In a big boost for climate friendly cooling, India ratified the Kigali Amendment to the Montreal Protocol, the global pact to phase down potent GWP refrigerants through energy efficiency measures. One of the goals of the India Action Cooling Plan, the national roadmap to promote sustainable cooling, is to reduce refrigerant demand by 25-30% India.
Shakti Sustainable Energy Foundation supported its grantee partner, the International Forum for Environment, Sustainability and Technology (iFOREST), to identify the ways in which India can meet its increasing air-conditioning and refrigeration demand in more sustainable ways. The research indicates that if implemented well, clean cooling is a win-win for the climate and the economy. The key findings are as follows:
- The demand for air conditioning is growing at 10-15% annually in India due to a combination of factors including increasing affluence and rising temperatures due to global warming.
- The average energy efficiency of air conditioners sold in Indian markets are among the lowest compared to other emerging and developed economies. They also use refrigerants that have medium to high-Global Warming Potential (GWP).
- If India starts enhancing the energy efficiency of ACs at double the current rate (from 3% to 6% annually), and replace medium to high-GWP refrigerants with natural refrigerants, it can reduce cooling energy demand by 40% and greenhouse gas (GHG) emissions by 400 million tonnes/ annum by 2030. This is more GHG abatement than installing 100 GigaWatt (GW) of solar PV plants.
The findings of this research were released at the ‘Green Cooling in India’ webinar, organised by iFOREST and informed the discussion on clean and climate-friendly cooling technologies in India. Shri Aditya Narayan Singh, Additional Director – Ozone Cell, MoEFCC presided as the Chief Guest at the webinar, and expert panels focused on the themes of natural refrigerants and energy efficiency as enablers of this green transition.
Download the publications
Technology Landscape for Cooling: Status Update
Adopting Natural Refrigerant-based Cooling in India: The Road Ahead

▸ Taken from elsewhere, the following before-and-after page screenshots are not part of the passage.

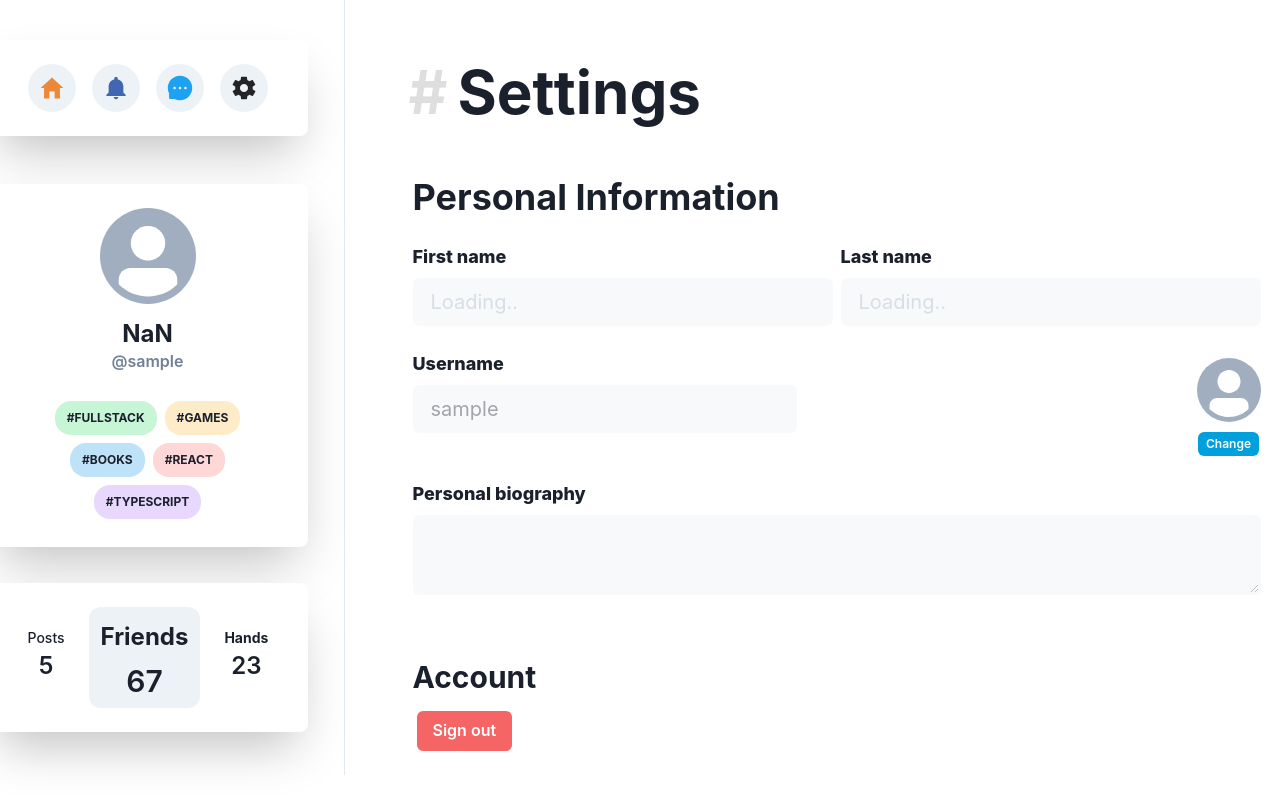
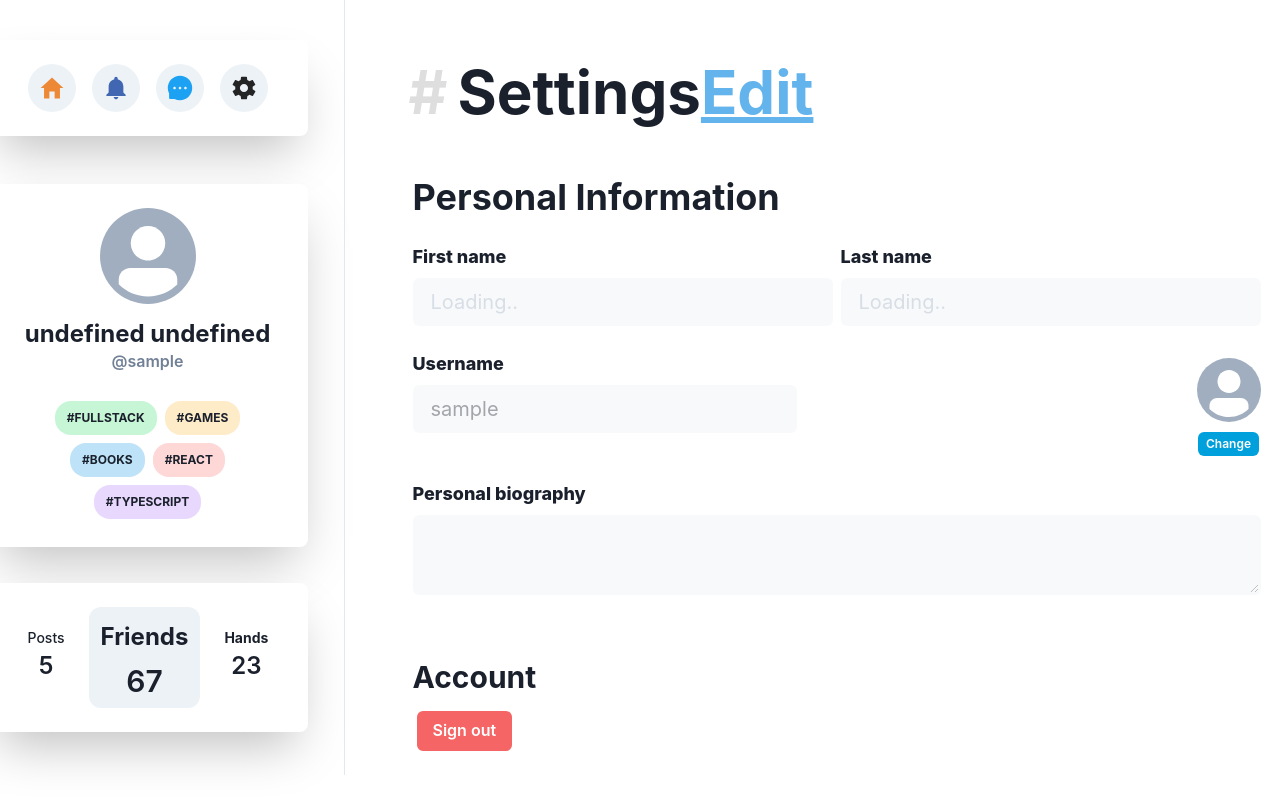
Before and after one commit to sowmenappd/helping-hand, a React (Create React App) app: page /home/settings in a window 1280 px wide. Shown: the top 800 px of the page. Built offline with nearby package versions, Linux system fonts and the light colour scheme; no server answers; sample sign-in values are in the browser's storage.

Commit message:
Add toast onscreen notification

```diff
--- a/src/controller/auth.ts
+++ b/src/controller/auth.ts
@@ -18,6 +18,7 @@ class AuthController {
       const userRes = await db.findBy("users", "username", username, config);
 
       const userObj = userRes.data[0];
+      delete userObj.password;
       const finalObj = { ...userObj, token, refresh_token };
       return finalObj;
     } catch (err) {
@@ -40,6 +41,22 @@ class AuthController {
       return Promise.reject(err);
     }
   }
+
+  async updateProfile(
+    id: string,
+    changes: { first_name: string; last_name: string; bio: string },
+    token: string
+  ) {
+    try {
+      return db.updateOne(process.env.NODE_ENV, "users", id, changes, {
+        headers: {
+          authorization: `Bearer ${token}`,
+        },
+      });
+    } catch (err) {
+      return Promise.reject(err);
+    }
+  }
 }
 
 export default new AuthController();
--- a/src/controller/db.ts
+++ b/src/controller/db.ts
@@ -95,6 +95,7 @@ class Database {
   public async updateOne(
     schema: string,
     table: string,
+    id: string,
     entry: any,
     config?: any
   ): Promise<any> {
@@ -104,7 +105,7 @@ class Database {
         operation: "update",
         schema: schema,
         table: table,
-        records: [entry],
+        records: [{ ...entry, id }],
       },
       config
     );
--- a/src/pages/MainPage.tsx
+++ b/src/pages/MainPage.tsx
@@ -41,7 +41,7 @@ const MainView = () => {
             {authState.token ? (
               <Sidebar
                 user={{
-                  name: authState.first_name + authState.last_name,
+                  name: authState.first_name + " " + authState.last_name,
                   username: authState.username,
                   imgB64: authState.imgB64,
                   bio: authState.bio,
--- a/src/pages/PostPage.tsx
+++ b/src/pages/PostPage.tsx
@@ -12,6 +12,7 @@ import {
   MenuItem,
   MenuList,
   Text,
+  useToast,
 } from "@chakra-ui/react";
 import { IoMdClose as CloseIcon } from "react-icons/io";
 import { BsChevronDown as DownArrow } from "react-icons/bs";
@@ -58,11 +59,12 @@ const PostPage: React.FC = () => {
     dispatch,
   ] = usePostsContext();
 
-  console.log("activeMessageThread", activeMessageThread);
+  const toast = useToast();
+
   const { messages, user1, user2 } = activeMessageThread;
 
   useEffect(() => {
-    chatWindow.current.scrollIntoView({ behavior: "smooth" });
+    chatWindow.current?.scrollIntoView({ behavior: "smooth" });
   }, [activeMessageThread]);
 
   const handleMessageUser = (msg: string, firsTime: boolean) => {
@@ -158,6 +160,14 @@ const PostPage: React.FC = () => {
                         if (!_u) return;
                         // TODO: add function that adds an entry to connections table with the users
                         addFriend(post.username, _u, post, dispatch, token);
+                        toast({
+                          title: "Added to friends list!",
+                          description: `You are now friends with ${_u}.`,
+                          status: "success",
+                          duration: 3000,
+                          isClosable: true,
+                          position: "top-right",
+                        });
                         // TODO: add a notifications table entry
                       }}
                     />
--- a/src/pages/SettingsPage.tsx
+++ b/src/pages/SettingsPage.tsx
@@ -1,4 +1,4 @@
-import React from "react";
+import React, { useState } from "react";
 import {
   VStack,
   Box,
@@ -19,19 +19,73 @@ import {
   AlertDialogHeader,
   AlertDialogOverlay,
   Link,
+  useToast,
 } from "@chakra-ui/react";
-import { logout, useAuthContext } from "../store/auth";
 import { useHistory } from "react-router-dom";
 
+import { logout, useAuthContext } from "../store/auth";
+import { AUTH_ACTIONS } from "../store/types";
+
+import authController from "../controller/auth";
+
 const SettingsPage = () => {
-  const disabled = true;
+  const [disabled, setEditable] = useState(true);
+  const [changed, setChanged] = useState(false);
 
   const history = useHistory();
 
   const [state, dispatch] = useAuthContext();
-  const { first_name, last_name, bio, username, imgB64 } = state;
+  const { first_name, last_name, bio, username, imgB64, id } = state;
+  const changeable = { first_name, last_name, bio };
+  const [edittedState, setEdits] = useState(changeable) as any;
 
   console.log("state", state);
+
+  const handleFieldEdit = (field: string, value: string) => {
+    if (field === "tags") {
+    } else setEdits({ ...edittedState, [field]: value });
+    console.log(field, value);
+
+    setChanged(true);
+  };
+
+  const updateProfile = async (id: string) => {
+    setEditable(false);
+    try {
+      await authController.updateProfile(id, edittedState, state.token);
+
+      Object.keys(changeable).forEach((field: string) => {
+        dispatch({
+          type: AUTH_ACTIONS.FIELD,
+          payload: {
+            field: field,
+            value: edittedState[field],
+          },
+        });
+      });
+
+      toast({
+        title: "Action successful.",
+        description: "Your profile has been updated.",
+        status: "success",
+        duration: 3000,
+        isClosable: true,
+        position: "top-right",
+      });
+    } catch (err) {
+      setChanged(false);
+      toast({
+        title: "Action failed.",
+        description: "Something went wrong. Please try again.",
+        status: "error",
+        duration: 5000,
+        isClosable: true,
+        position: "top-right",
+      });
+    } finally {
+      setEdits({ first_name, last_name, bio });
+    }
+  };
 
   const handleSignout = () => {
     logout(dispatch);
@@ -41,15 +95,18 @@ const SettingsPage = () => {
   // alert dialog control
   const { isOpen, onOpen, onClose } = useDisclosure();
 
+  const toast = useToast();
+
   return (
     <>
       <VStack spacing={4} alignItems="flex-start">
-        <Box
-          w={["full", "full", "full", "2xl", "4xl"]}
-          // w={["100%", "100%", "100%", "100%", "4xl"]}
-          // maxW={["xl", "xl", "xl", "2xl", "4xl"]}
-        >
-          <Heading as="h1" fontSize={["4xl", "6xl"]}>
+        <Box w={["full", "full", "full", "2xl", "4xl"]}>
+          <Heading
+            as="h1"
+            fontSize={["4xl", "6xl"]}
+            display="flex"
+            alignItems="baseline"
+          >
             <span
               style={{
                 color: "#272727",
@@ -61,6 +118,19 @@ const SettingsPage = () => {
               <b>#</b>
             </span>
             Settings
+            <Text
+              color="blue.300"
+              textDecorationLine="underline"
+              _hover={{
+                cursor: "pointer",
+              }}
+              onClick={() => {
+                if (!disabled && changed) updateProfile(id);
+                setEditable(!disabled);
+              }}
+            >
+              {disabled ? "Edit" : changed ? "Save" : "Close"}
+            </Text>
           </Heading>
           <Stack direction={["column"]} mt={2} mx={4}>
             <Heading size="xl" pt={10} px={2}>
@@ -71,15 +141,17 @@ const SettingsPage = () => {
                 label="first_name"
                 labelDisplay="First name"
                 placeholder="Loading.."
-                value={first_name}
+                value={edittedState.first_name}
                 disabled={disabled}
+                onChange={handleFieldEdit}
               />
               <SettingsInputField
                 label="last_name"
                 labelDisplay="Last name"
                 placeholder="Loading.."
-                value={last_name}
+                value={edittedState.last_name}
                 disabled={disabled}
+                onChange={handleFieldEdit}
               />
             </Stack>
             <Stack direction={["column", "column", "row"]} px={2} pt={4}>
@@ -88,7 +160,7 @@ const SettingsPage = () => {
                 labelDisplay="Username"
                 placeholder="Loading.."
                 value={username}
-                disabled={disabled}
+                disabled={true}
                 small
               />
               <SettingsPhotoField img={imgB64} />
@@ -99,9 +171,10 @@ const SettingsPage = () => {
                 label="bio"
                 labelDisplay="Personal biography"
                 placeholder=""
-                value={bio}
+                value={edittedState.bio || ""}
                 disabled={disabled}
                 textArea
+                onChange={handleFieldEdit}
               />
             </Stack>
             <Box my={5} px={2} pt={4}>
@@ -175,6 +248,7 @@ const SettingsInputField: React.FC<{
   disabled: boolean;
   textArea?: boolean;
   small?: boolean;
+  onChange?: (field: string, value: any) => void;
 }> = (props) => {
   return (
     <VStack maxW="full" w="full" spacing={2} align="flex-start">
@@ -190,6 +264,9 @@ const SettingsInputField: React.FC<{
             isDisabled={props.disabled}
             size="lg"
             fontSize="xl"
+            onChange={({ currentTarget: { value } }) =>
+              props.onChange?.(props.label, value)
+            }
           />
         </>
       ) : (
@@ -201,6 +278,9 @@ const SettingsInputField: React.FC<{
           size="lg"
           fontSize="xl"
           maxW={props.small ? "sm" : "-moz-initial"}
+          onChange={({ currentTarget: { value } }) =>
+            props.onChange?.(props.label, value)
+          }
         />
       )}
     </VStack>
--- a/src/store/auth.tsx
+++ b/src/store/auth.tsx
@@ -51,6 +51,7 @@ const authReducer = (state: any, action: Dispatch) => {
       state.loading = false;
       state.token = action.payload.token;
       state.refresh_token = action.payload.refresh_token;
+      state.id = action.payload.id;
       state.username = action.payload.username;
       state.first_name = action.payload.first_name;
       state.last_name = action.payload.last_name;
```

Mainstreaming Not-in-Kind Technologies in India: Status Check and Way Forward
Implementing the India Cooling Action Plan : Status Check and Way Forward